I think damsons might be my favourite fruit. Not straight off the tree; that way they have a bitter edge which makes you purse your lips. But when they are cooked with sugar they are rich, perfumed and glorious. One of the most lovely things about them is their purplish bloom which imprints itself on your fingers when you pick it from the tree. I picked these beauties on Sunday and the tree stands next to a rose that due to my lazy gardening has suckers that have naturalised. My lazy gardening of course has its benefits, in this case the beautiful rosehips that are hanging heavy. I couldn’t resist picking some to add to my damsons.
I am not sure that the rosehips add anything in terms of taste to this jelly.
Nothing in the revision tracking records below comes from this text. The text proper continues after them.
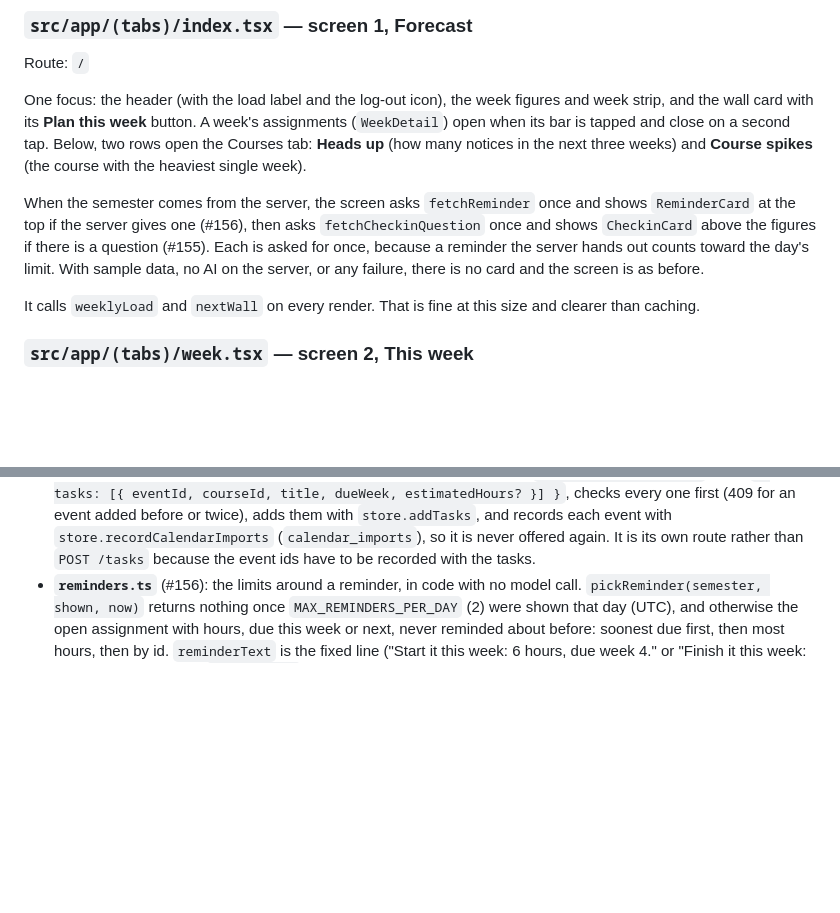
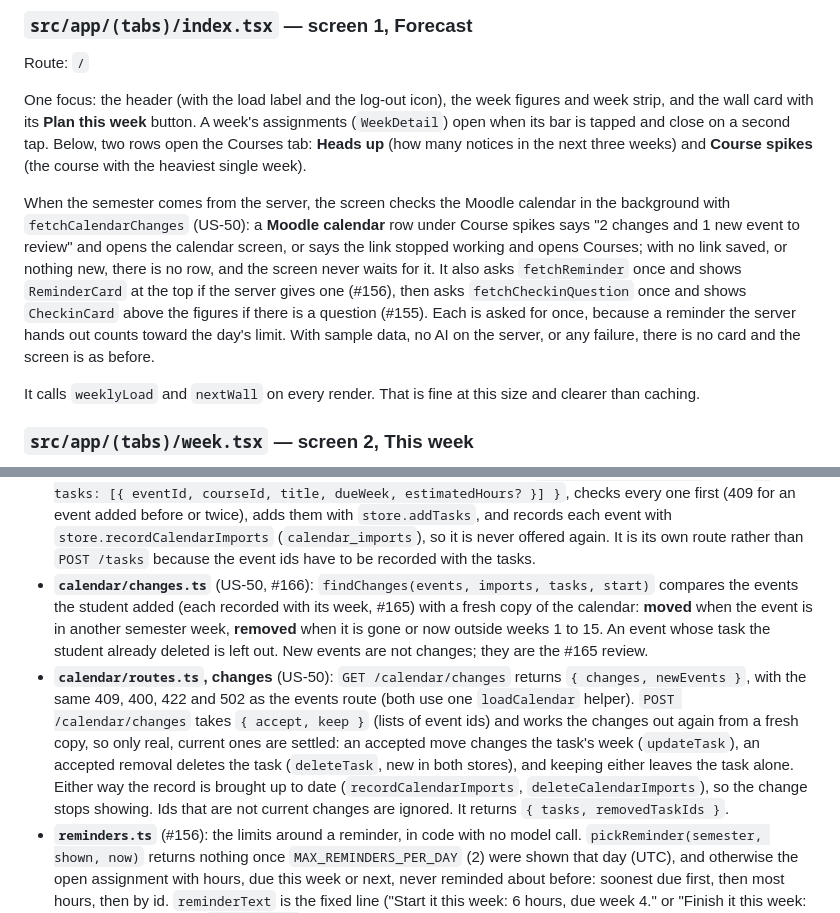
Before and after one commit to Tysonbb9/GroupB, a Markdown page: docs/CODE.md, 2 parts joined by grey strips. GitHub-like rendering; blank space fills up the shorter version.

```diff
--- a/docs/CODE.md
+++ b/docs/CODE.md
@@ -394,7 +400,7 @@ Route: `/`
 
 One focus: the header (with the load label and the log-out icon), the week figures and week strip, and the wall card with its **Plan this week** button. A week's assignments (`WeekDetail`) open when its bar is tapped and close on a second tap. Below, two rows open the Courses tab: **Heads up** (how many notices in the next three weeks) and **Course spikes** (the course with the heaviest single week).
 
-When the semester comes from the server, the screen asks `fetchReminder` once and shows `ReminderCard` at the top if the server gives one (#156), then asks `fetchCheckinQuestion` once and shows `CheckinCard` above the figures if there is a question (#155). Each is asked for once, because a reminder the server hands out counts toward the day's limit. With sample data, no AI on the server, or any failure, there is no card and the screen is as before.
+When the semester comes from the server, the screen checks the Moodle calendar in the background with `fetchCalendarChanges` (US-50): a **Moodle calendar** row under Course spikes says "2 changes and 1 new event to review" and opens the calendar screen, or says the link stopped working and opens Courses; with no link saved, or nothing new, there is no row, and the screen never waits for it. It also asks `fetchReminder` once and shows `ReminderCard` at the top if the server gives one (#156), then asks `fetchCheckinQuestion` once and shows `CheckinCard` above the figures if there is a question (#155). Each is asked for once, because a reminder the server hands out counts toward the day's limit. With sample data, no AI on the server, or any failure, there is no card and the screen is as before.
 
 It calls `weeklyLoad` and `nextWall` on every render. That is fine at this size and clearer than caching.
 
@@ -526,6 +532,8 @@ The weights and policies are returned but not saved yet (#144). The reminder (#1
 - **`calendar/ics.ts`** (US-49, #165): `parseIcs(text)` reads the events out of a Moodle calendar export: each event's `UID`, `SUMMARY`, `DTSTART` and `CATEGORIES`, with folded lines joined and escaped text undone. Events missing an id, a title or a date are skipped. `parseIcsDate` reads `20261116T235900Z`, a time with no zone (as UTC) or a whole day, and refuses impossible dates. Written here rather than added as a dependency, since these four fields are all the app needs.
 - **`calendar/proposals.ts`** (US-49): turns events into tasks to review. `semesterStart(currentWeek, today)` counts week 1's Monday back from this week, because the semester stores the week it is now, not a start date. `weekOf` puts a date in weeks 1 to 15 or nowhere. `matchCourse` finds the student's course in Moodle's `CATEGORIES` (its short name, such as "CS262-A FA26"), then the title, matching whole codes only and giving up rather than guessing when two match. `taskTitle` drops "is due". `buildProposals` leaves out events added before (by event id) and outside the semester, counts both, marks an event the syllabus already added (same course, title and week), and sorts soonest first.
 - **`calendar/routes.ts`, events** (US-49): `GET /calendar/events` fetches the saved link (checked again, in case the allowed hosts changed) and returns `{ proposals, alreadyAdded, outsideSemester }`; 409 with no saved link, and the link's 400, 422 or 502 in plain words when it stops working. `POST /calendar/events` takes `{ tasks: [{ eventId, courseId, title, dueWeek, estimatedHours? }] }`, checks every one first (409 for an event added before or twice), adds them with `store.addTasks`, and records each event with `store.recordCalendarImports` (`calendar_imports`), so it is never offered again. It is its own route rather than `POST /tasks` because the event ids have to be recorded with the tasks.
+- **`calendar/changes.ts`** (US-50, #166): `findChanges(events, imports, tasks, start)` compares the events the student added (each recorded with its week, #165) with a fresh copy of the calendar: **moved** when the event is in another semester week, **removed** when it is gone or now outside weeks 1 to 15. An event whose task the student already deleted is left out. New events are not changes; they are the #165 review.
+- **`calendar/routes.ts`, changes** (US-50): `GET /calendar/changes` returns `{ changes, newEvents }`, with the same 409, 400, 422 and 502 as the events route (both use one `loadCalendar` helper). `POST /calendar/changes` takes `{ accept, keep }` (lists of event ids) and works the changes out again from a fresh copy, so only real, current ones are settled: an accepted move changes the task's week (`updateTask`), an accepted removal deletes the task (`deleteTask`, new in both stores), and keeping either leaves the task alone. Either way the record is brought up to date (`recordCalendarImports`, `deleteCalendarImports`), so the change stops showing. Ids that are not current changes are ignored. It returns `{ tasks, removedTaskIds }`.
 - **`reminders.ts`** (#156): the limits around a reminder, in code with no model call. `pickReminder(semester, shown, now)` returns nothing once `MAX_REMINDERS_PER_DAY` (2) were shown that day (UTC), and otherwise the open assignment with hours, due this week or next, never reminded about before: soonest due first, then most hours, then by id. `reminderText` is the fixed line ("Start it this week: 6 hours, due week 4." or "Finish it this week: …" for work due now). `ReminderLog` is the record of what was shown and when, in memory as the card asks, so a restart forgets it; moving it to the database can follow. `nextReminder` picks, records and returns what the phone shows, with `countToday`. "Never during class" waits for a class timetable.
 - **`reminder-routes.ts`** (#156): `reminderRouter(store, model, log, now)` gives `POST /reminders` (`{ reminder }` or `{ reminder: null }`; never an error). It is a POST because the reminder it gives is recorded. With no AI set up it always answers null, so the app works as before; the first version never calls the model. The log and the clock are parameters, so tests use a fixed clock.
 - **`checkin-routes.ts`** (#155): `checkinRouter(store, model)` gives `GET /checkin` (`{ question }` or `{ question: null }`; never an error, since the card is optional, and any AI failure or answer that is not JSON just means no question) and `POST /checkin` (`{ courseId, answer, changes? }`; 400 for a bad answer, a bad change or changes with the wrong answer, 404 for an unknown course; for `changed`, every change is checked before any is saved, then `store.updateTask` gets the new `dueWeek` and `estimatedHours`, and `store.saveCheckin` records the answer and its time). `app.ts` makes the model once with `createModelClient()` and hands the same one to `aiRouter` and `checkinRouter`.
```
Also changed, not shown: other parts of docs/CODE.md (+9 -1 lines), docs/ui/screenshots/166-calendar-changes.png (added), docs/ui/screenshots/166-forecast-row.png (added).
The damsons overwhelm their delicate taste, but maybe some of their goodness will have hung in there through the boiling process. I am glad I added them for the photo above alone. Look at those colours! Autumn on a plate.
Makes about 3 jars
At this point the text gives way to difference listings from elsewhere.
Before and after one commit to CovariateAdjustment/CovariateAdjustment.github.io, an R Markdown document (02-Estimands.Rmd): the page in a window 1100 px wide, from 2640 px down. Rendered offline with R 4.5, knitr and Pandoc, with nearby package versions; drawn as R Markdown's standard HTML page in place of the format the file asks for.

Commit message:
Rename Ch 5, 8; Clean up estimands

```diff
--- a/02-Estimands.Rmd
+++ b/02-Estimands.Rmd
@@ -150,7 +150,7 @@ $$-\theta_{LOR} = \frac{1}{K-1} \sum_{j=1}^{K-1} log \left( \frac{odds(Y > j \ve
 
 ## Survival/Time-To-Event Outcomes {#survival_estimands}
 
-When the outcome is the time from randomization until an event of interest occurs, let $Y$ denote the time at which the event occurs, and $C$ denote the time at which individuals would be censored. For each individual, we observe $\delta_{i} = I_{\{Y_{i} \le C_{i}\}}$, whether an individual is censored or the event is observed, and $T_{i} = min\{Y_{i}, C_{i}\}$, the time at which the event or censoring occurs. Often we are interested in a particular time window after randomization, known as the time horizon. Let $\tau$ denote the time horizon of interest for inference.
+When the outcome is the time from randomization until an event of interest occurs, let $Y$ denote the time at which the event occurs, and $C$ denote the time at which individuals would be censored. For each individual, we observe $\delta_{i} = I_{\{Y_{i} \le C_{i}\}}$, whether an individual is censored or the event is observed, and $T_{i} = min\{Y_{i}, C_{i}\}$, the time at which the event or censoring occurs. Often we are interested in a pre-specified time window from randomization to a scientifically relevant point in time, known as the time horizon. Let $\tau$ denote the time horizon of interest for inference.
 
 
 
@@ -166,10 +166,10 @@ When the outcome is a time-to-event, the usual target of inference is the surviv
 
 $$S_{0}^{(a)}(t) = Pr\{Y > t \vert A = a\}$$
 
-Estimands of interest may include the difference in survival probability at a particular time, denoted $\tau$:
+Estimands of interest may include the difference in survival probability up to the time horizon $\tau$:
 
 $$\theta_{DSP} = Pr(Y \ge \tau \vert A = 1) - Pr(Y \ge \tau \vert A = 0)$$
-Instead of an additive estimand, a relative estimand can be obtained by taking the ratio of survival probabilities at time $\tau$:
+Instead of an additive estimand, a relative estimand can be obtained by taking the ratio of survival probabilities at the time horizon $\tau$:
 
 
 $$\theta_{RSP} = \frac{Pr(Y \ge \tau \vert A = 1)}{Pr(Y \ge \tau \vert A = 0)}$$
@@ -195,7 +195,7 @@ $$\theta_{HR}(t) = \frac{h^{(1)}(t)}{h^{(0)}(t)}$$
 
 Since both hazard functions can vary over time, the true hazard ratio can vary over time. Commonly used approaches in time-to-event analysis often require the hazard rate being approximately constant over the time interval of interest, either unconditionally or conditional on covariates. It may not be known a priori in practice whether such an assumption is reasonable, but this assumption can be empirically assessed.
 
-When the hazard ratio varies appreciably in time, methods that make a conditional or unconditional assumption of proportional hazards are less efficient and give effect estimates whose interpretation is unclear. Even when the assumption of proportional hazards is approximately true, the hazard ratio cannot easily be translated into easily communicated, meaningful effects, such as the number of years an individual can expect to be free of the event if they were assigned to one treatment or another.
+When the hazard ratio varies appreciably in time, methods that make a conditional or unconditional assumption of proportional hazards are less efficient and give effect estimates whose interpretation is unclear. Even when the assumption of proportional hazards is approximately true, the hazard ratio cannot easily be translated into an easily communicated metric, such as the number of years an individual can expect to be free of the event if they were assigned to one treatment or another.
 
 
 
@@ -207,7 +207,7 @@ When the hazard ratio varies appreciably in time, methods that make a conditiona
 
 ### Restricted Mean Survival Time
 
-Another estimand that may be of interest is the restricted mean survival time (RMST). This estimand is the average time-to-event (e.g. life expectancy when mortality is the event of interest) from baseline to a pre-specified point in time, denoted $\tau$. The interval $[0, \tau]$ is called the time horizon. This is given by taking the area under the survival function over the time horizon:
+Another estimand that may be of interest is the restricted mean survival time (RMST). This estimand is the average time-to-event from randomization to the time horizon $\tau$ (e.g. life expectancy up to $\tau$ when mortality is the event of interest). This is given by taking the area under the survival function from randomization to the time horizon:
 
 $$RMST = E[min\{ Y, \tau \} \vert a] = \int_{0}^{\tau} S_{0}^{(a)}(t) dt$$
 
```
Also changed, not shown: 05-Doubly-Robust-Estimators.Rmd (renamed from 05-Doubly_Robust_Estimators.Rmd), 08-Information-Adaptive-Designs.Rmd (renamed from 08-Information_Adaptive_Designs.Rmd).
1 litre water
Wash the rosehips well and remove the old flowers and check for insects. Chop these finely (wearing gloves if you do this by hand as the hairy seeds are an irritant, I use my food processor). Add to a large pan. Wash the damsons and add to the pan with 1 litre of water. Bring to the boil and simmer away until the fruit is soft. I mashed it with my potato masher. Strain the fruit through a jelly bag or large square of muslin tied at the top and hang over a bowl. The weight of the fruit and damson stones will mean that the majority of the juice will have strained through in 1 hour, but you can leave it overnight. Don’t be tempted to squeeze the bag though as this will make the jelly cloudy.
Pop a couple of saucers into the fridge to get cold.
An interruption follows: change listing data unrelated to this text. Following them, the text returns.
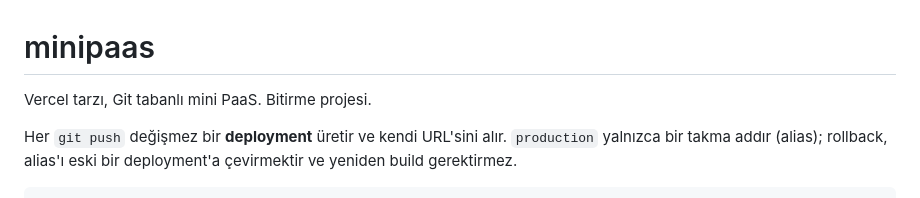
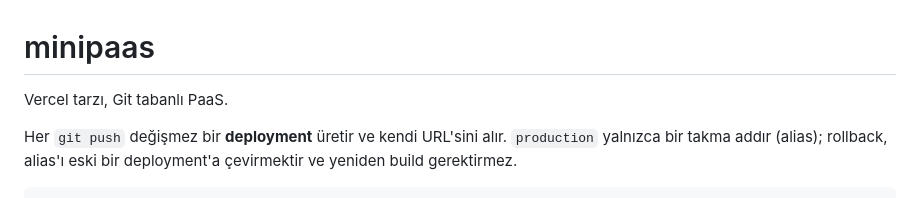
Before and after one commit to Nisagwn/paas, a Markdown page: README.md, the part around the change. Rendered like a GitHub page.

```diff
--- a/README.md
+++ b/README.md
@@ -1,6 +1,6 @@
 # minipaas
 
-Vercel tarzı, Git tabanlı mini PaaS. Bitirme projesi.
+Vercel tarzı, Git tabanlı PaaS.
 
 Her `git push` değişmez bir **deployment** üretir ve kendi URL'sini alır.
 `production` yalnızca bir takma addır (alias); rollback, alias'ı eski bir
```
Also changed, not shown: docs/PHASES.md (+17 -16 lines).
Measure the juice and to every 600ml of juice add 450g of sugar. Return it all to a clean large pan and bring slowly to a simmer, stirring to dissolve the sugar. Once the sugar has dissolved increase the heat to bring it to a rolling boil. Check to see if it’s set by pouring a small amount onto a cold saucer. When it’s cooled push your finger through it and if it wrinkles it’s ready. Pour into warm sterilised jars and seal.
Use it like jam on your toast or as an accompaniment to meat, cheese or anything else that you fancy.